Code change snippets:
§ §

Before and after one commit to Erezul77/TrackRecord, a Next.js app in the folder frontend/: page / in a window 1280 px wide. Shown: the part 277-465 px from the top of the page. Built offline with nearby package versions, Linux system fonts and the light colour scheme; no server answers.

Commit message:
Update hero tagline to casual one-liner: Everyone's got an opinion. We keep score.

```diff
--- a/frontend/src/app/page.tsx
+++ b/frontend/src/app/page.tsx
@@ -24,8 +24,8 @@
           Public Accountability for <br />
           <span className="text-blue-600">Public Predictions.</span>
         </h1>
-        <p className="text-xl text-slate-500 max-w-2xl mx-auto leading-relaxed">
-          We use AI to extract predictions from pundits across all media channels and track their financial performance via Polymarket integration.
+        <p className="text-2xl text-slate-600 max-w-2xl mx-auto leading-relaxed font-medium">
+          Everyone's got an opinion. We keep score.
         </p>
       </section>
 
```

§ §

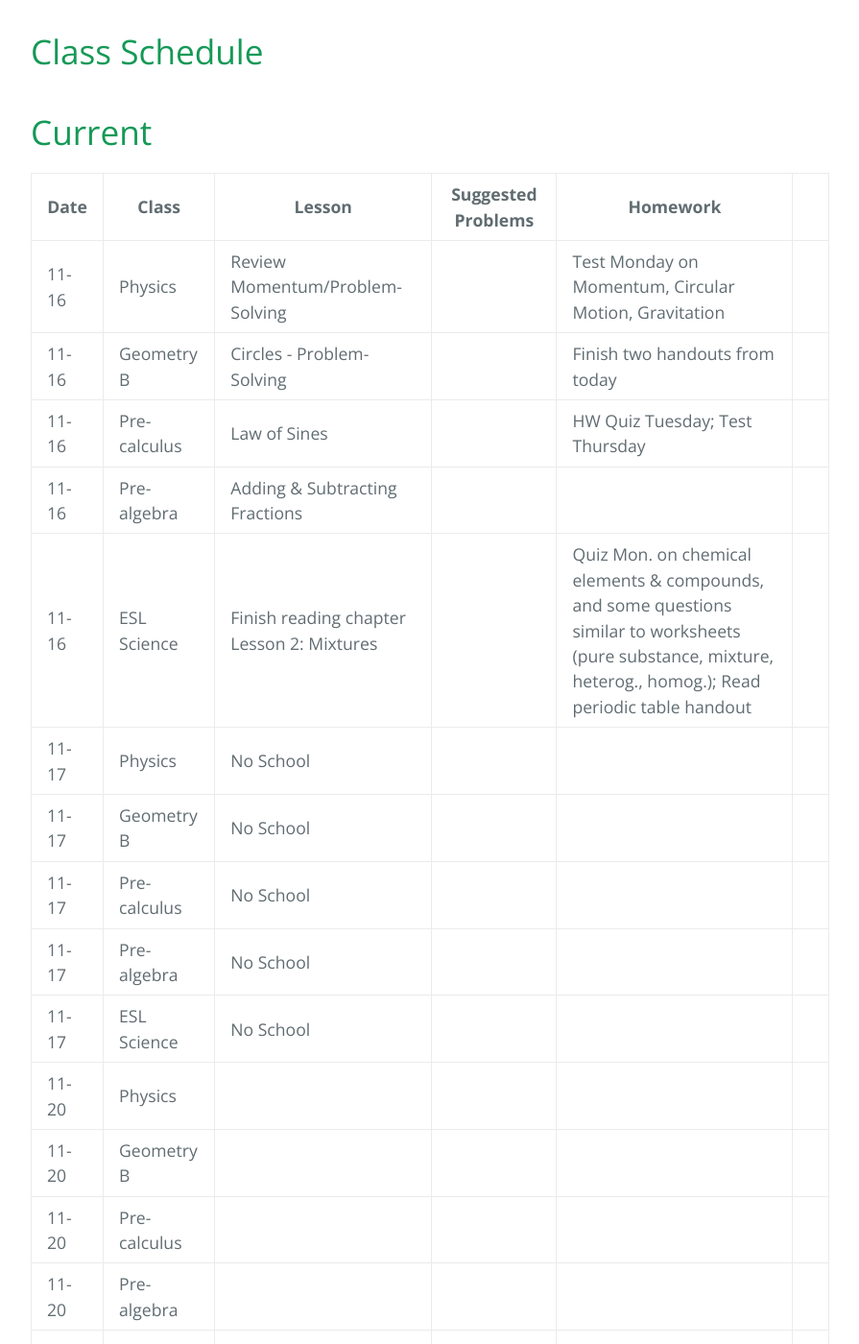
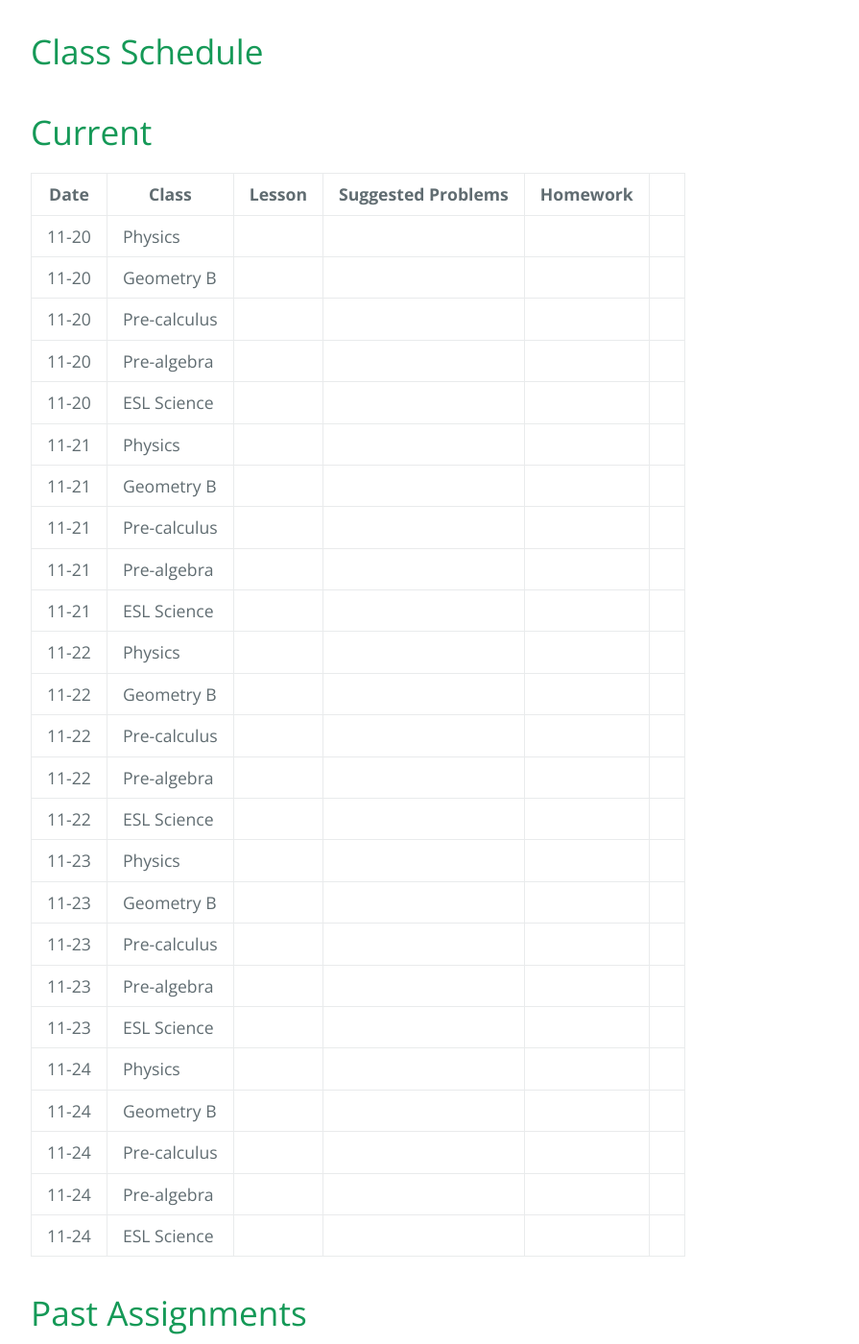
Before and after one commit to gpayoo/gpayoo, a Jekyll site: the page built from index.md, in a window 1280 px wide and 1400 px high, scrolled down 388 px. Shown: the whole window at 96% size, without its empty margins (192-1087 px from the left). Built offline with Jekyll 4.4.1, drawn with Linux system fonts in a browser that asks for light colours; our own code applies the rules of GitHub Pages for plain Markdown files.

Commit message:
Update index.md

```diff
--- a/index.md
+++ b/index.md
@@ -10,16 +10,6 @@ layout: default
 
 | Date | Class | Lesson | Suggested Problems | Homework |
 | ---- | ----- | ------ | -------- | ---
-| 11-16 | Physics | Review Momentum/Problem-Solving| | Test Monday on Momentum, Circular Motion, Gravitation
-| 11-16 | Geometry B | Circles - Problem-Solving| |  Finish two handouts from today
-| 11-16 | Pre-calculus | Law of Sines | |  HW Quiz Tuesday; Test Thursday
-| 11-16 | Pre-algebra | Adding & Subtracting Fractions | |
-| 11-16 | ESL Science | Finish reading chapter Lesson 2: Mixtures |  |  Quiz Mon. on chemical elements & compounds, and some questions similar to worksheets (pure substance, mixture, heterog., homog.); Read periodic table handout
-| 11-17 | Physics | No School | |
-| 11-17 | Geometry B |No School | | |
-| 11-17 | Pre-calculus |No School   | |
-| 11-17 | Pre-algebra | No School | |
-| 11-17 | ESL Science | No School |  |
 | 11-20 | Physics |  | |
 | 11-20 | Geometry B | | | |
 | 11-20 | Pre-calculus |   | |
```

§ §

PROBLEM TO SOLVE => Look through the lines above and collect those with the word "School".

WRITTEN ANSWER =>
-| 11-17 | Physics | No School | |
-| 11-17 | Geometry B |No School | | |
-| 11-17 | Pre-calculus |No School   | |
-| 11-17 | Pre-algebra | No School | |
-| 11-17 | ESL Science | No School |  |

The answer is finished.